An excellent British tank of the later War years, the Cromwell is perhaps less well known than much hardware of the Western Europe Campaign.
Let’s take a look at a very useful design.
I’ll have to start by admitting the whole development process of British armor is a bit bewildering to me (not that American armor makes a great deal more sense!).
The Cromwell was a cruiser tank, that means it was designed for speed and mobility; breakthrough operations as opposed to infantry support. As a later wartime design it benefited from a lot of practical experience, but at the same had many cobbled together features. The first big difference from previous cruiser tanks was reasonably heavy armor, three inches in front. That’s about 50% more than a Sherman, with a lower profile. But the armor was in vertical slabs with no angle, which made for roughly equal protection (the Sherman had a better chance of deflecting hits, while the Cromwell was more likely to be hit square).
But that extra armor means extra weight, and a reliable, powerful engine initially posed a problem. Working from a damaged Merlin, with no supercharging and other changes to facilitate tank use, the Tank Board came up with the Meteor engine. This was rated at about 600 hp, which meant plenty of reliable power. Many early production Cromwells would get Meteor engines rebuilt from Merlins, until Rover was contracted to deliver new-build engines. The powerful Meteor could push the 27 ton tank up to 40 mph.
The gun was also problematic, the six pounder was originally intended but was no longer considered enough by forces in Italy. The 17 pounder simply wouldn’t fit.
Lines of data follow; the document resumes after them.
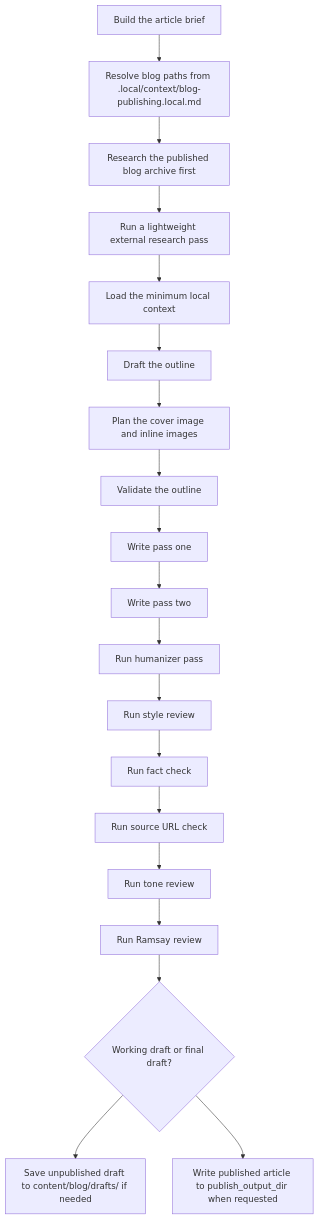
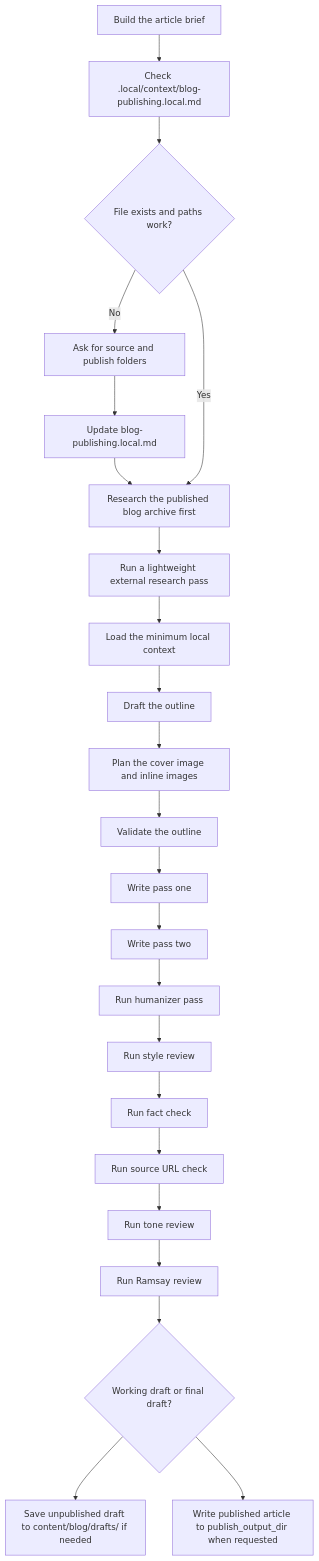
Before and after one commit to onehorizonai/ink: the second of 2 diagrams in README.md, drawn with Mermaid. The commit also changed other lines of this file, not shown here.

Commit message:
Update README headings and blog workflow diagram

````diff
--- a/README.md
+++ b/README.md
@@ -194,21 +194,25 @@
 ```mermaid
 flowchart TD
-    A["Build the article brief"] --> B["Resolve blog paths from .local/context/blog-publishing.local.md"]
-    B --> C["Research the published blog archive first"]
-    C --> D["Run a lightweight external research pass"]
-    D --> E["Load the minimum local context"]
-    E --> F["Draft the outline"]
-    F --> G["Plan the cover image and inline images"]
-    G --> H["Validate the outline"]
-    H --> I["Write pass one"]
-    I --> J["Write pass two"]
-    J --> K["Run humanizer pass"]
-    K --> L["Run style review"]
-    L --> M["Run fact check"]
-    M --> N["Run source URL check"]
-    N --> O["Run tone review"]
-    O --> P["Run Ramsay review"]
-    P --> Q{"Working draft or final draft?"}
-    Q --> R["Save unpublished draft to content/blog/drafts/ if needed"]
-    Q --> S["Write published article to publish_output_dir when requested"]
+    A["Build the article brief"] --> B["Check .local/context/blog-publishing.local.md"]
+    B --> C{"File exists and paths work?"}
+    C -- "No" --> D["Ask for source and publish folders"]
+    D --> E["Update blog-publishing.local.md"]
+    E --> F["Research the published blog archive first"]
+    C -- "Yes" --> F
+    F --> G["Run a lightweight external research pass"]
+    G --> H["Load the minimum local context"]
+    H --> I["Draft the outline"]
+    I --> J["Plan the cover image and inline images"]
+    J --> K["Validate the outline"]
+    K --> L["Write pass one"]
+    L --> M["Write pass two"]
+    M --> N["Run humanizer pass"]
+    N --> O["Run style review"]
+    O --> P["Run fact check"]
+    P --> Q["Run source URL check"]
+    Q --> R["Run tone review"]
+    R --> S["Run Ramsay review"]
+    S --> T{"Working draft or final draft?"}
+    T --> U["Save unpublished draft to content/blog/drafts/ if needed"]
+    T --> V["Write published article to publish_output_dir when requested"]
 ```
````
But British troops were mostly very happy with the American 75, especially since it had interchangeable armor piercing and high explosive ammunition. The basic American gun wouldn’t quite fit either, but it was discovered that the 6 pounder could be bored out to fire the same ammunition. This actually came to be considered a better gun than the American 75, with a better rate of fire and superior armor penetration.
It entered service late in 1943, but didn’t see combat until Normandy. It was used by six different divisions during the European Campaign, but I believe only the 7th Armored Division had it as the main tank in every Armored Brigade. It was always backed up by Sherman Fireflys for heavy anti-armor support. Overall it was rated comparable, or slightly superior to a Sherman or Panzer IV. It was obviously faster than either, with good armor and a good gun. Its only real knock being lower mechanical reliability; road tests showed it required slightly more than twice the service of a Sherman, but that’s still considered good performance.
Late in the War, a larger redesign of the Cromwell with the 17 pdr entered service as the Comet.
This particular tank served with the 7th Armored Division, Summer 1944. It is from the Tamiya kit.